It is a shame that the once-great Irving Rapper, who directed such classics as NOW, VOYAGER, THE CORN IS GREEN, and THE BRAVE ONE, put paid to his career with two extremely lurid and exploitative films: 1970's THE CHRISTINE JORGENSEN STORY, and this lame attempt to hop on the Watergate bandwagon.
Let's face it: Alan J Pakula's ALL THE PRESIDENT'S MEN set the bar pretty high when it comes to Watergate, which is probably why so few movies came out about what is probably the biggest domestic scandal of the Twentieth Century in America. Pakula's epic was so good, in fact, that I find myself getting caught up in the suspense of the story even though I know how it turns out.
Which brings us to Rapper and this mess. I am not sure what drew Rapper to this project, but I presume that the real Charles Colson never got anywhere near the set, because Rapper was a gay man who in his later years made little secret of his sexuality, and he and Colson would have got along like oil and water. Though it seems as though someone was looking to cover Colson's ass; his role in the Watergate scandal, if you believe this film, was as something of a stooge who went along with his peers, not quite understanding what he was doing. History has long since debunked that myth; Colson was one of the major players in the Nixon administration, and his role in Watergate was pretty well-known even then.

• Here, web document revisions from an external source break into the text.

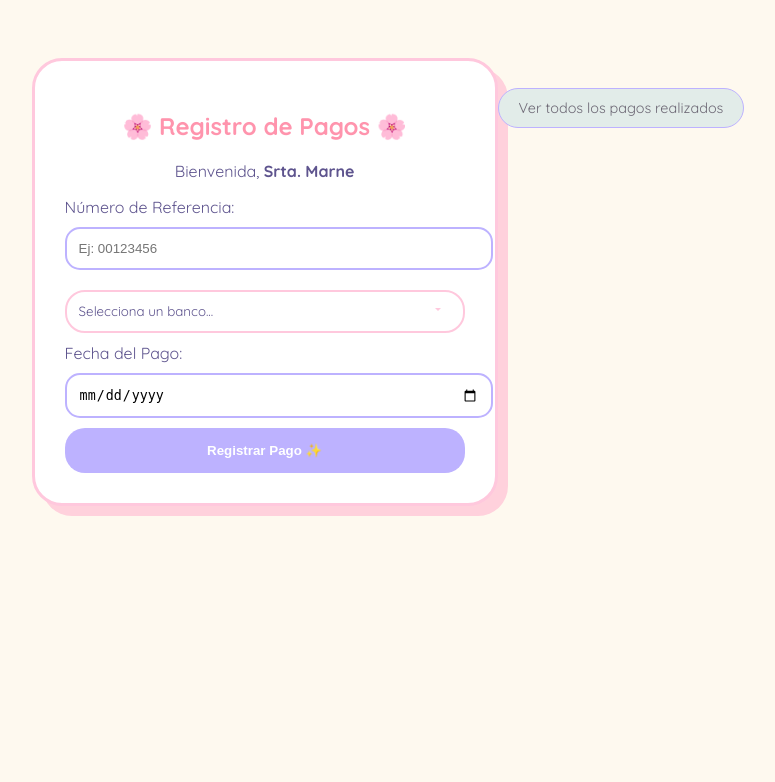
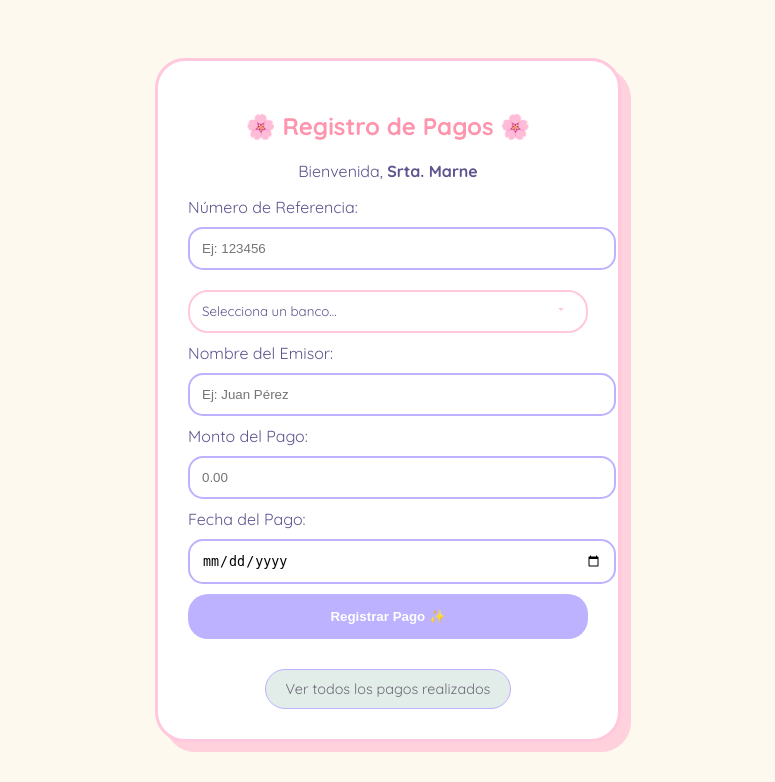
Before and after one commit to rbsxd1/marneli, a PHP site: page / in a window 1280 px wide. Shown: the top 782 px of the page, without its empty margins (252-1027 px from the left). Run offline with PHP 8.4, Linux system fonts and the light colour scheme.

Commit message:
Validación de referencia solo números y limpieza de input

```diff
--- a/index.php
+++ b/index.php
@@ -18,7 +18,16 @@
 
     <form action="guardar_pago.php" method="POST">
         <label>Número de Referencia:</label>
-        <input type="text" name="referencia" placeholder="Ej: 00123456" required>
+        <label for="referencia"></label>
+        <input
+        type="text"
+        name="referencia"
+        id="referencia"
+        class="input-pastel"
+        placeholder="Ej: 123456"
+        oninput="this.value = this.value.replace(/[^0-9]/g, '');"
+        required
+        >
 
         <select name="banco_emisor" id="banco_emisor" class="select-pastel" required>
         <option value="" disabled selected>Selecciona un banco...</option>
@@ -36,15 +45,21 @@
         }
         ?>
         </select>
+        <label for="emisor">Nombre del Emisor:</label>
+        <input type="text" name="emisor" id="emisor" class="input-pastel" placeholder="Ej: Juan Pérez" required>
+
+        <label for="monto">Monto del Pago:</label>
+        <input type="number" step="0.01" name="monto" id="monto" class="input-pastel" placeholder="0.00" required>
 
         <label>Fecha del Pago:</label>
         <input type="date" name="fecha_pago" required>
 
         <button type="submit">Registrar Pago ✨</button>
+            <div style="margin-top: 30px; text-align: center;">
+            <a href="ver_pagos.php" class="btn-secundario">Ver todos los pagos realizados</a>
+            </div>
     </form>
 </div>
-<div style="margin-top: 30px; text-align: center;">
-<a href="ver_pagos.php" class="btn-secundario">Ver todos los pagos realizados</a>
-</div>
+
 </body>
 </html>
```
Also changed, not shown: guardar_pago.php (+11 -10 lines), ver_pagos.php (+16 -0 lines).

So this movie starts out with dishonesty and then tries for redemption but somehow does not quite make it there either. The "born again" Colson is about as interesting as a raw potato, Dean Jones spends the entire second half of the movie looking as if he wished he were anywhere but on that set (which by then he might have been), and the dialogue is so stilted and forced that at some moments it makes the viewer extremely uncomfortable and at others it draws laughs.
Perhaps Rapper thought he saw something that was not there; perhaps he just could not bring himself to give up making movies and this was all he could get. I don't know. I just think it's a sad finale to a once- great career.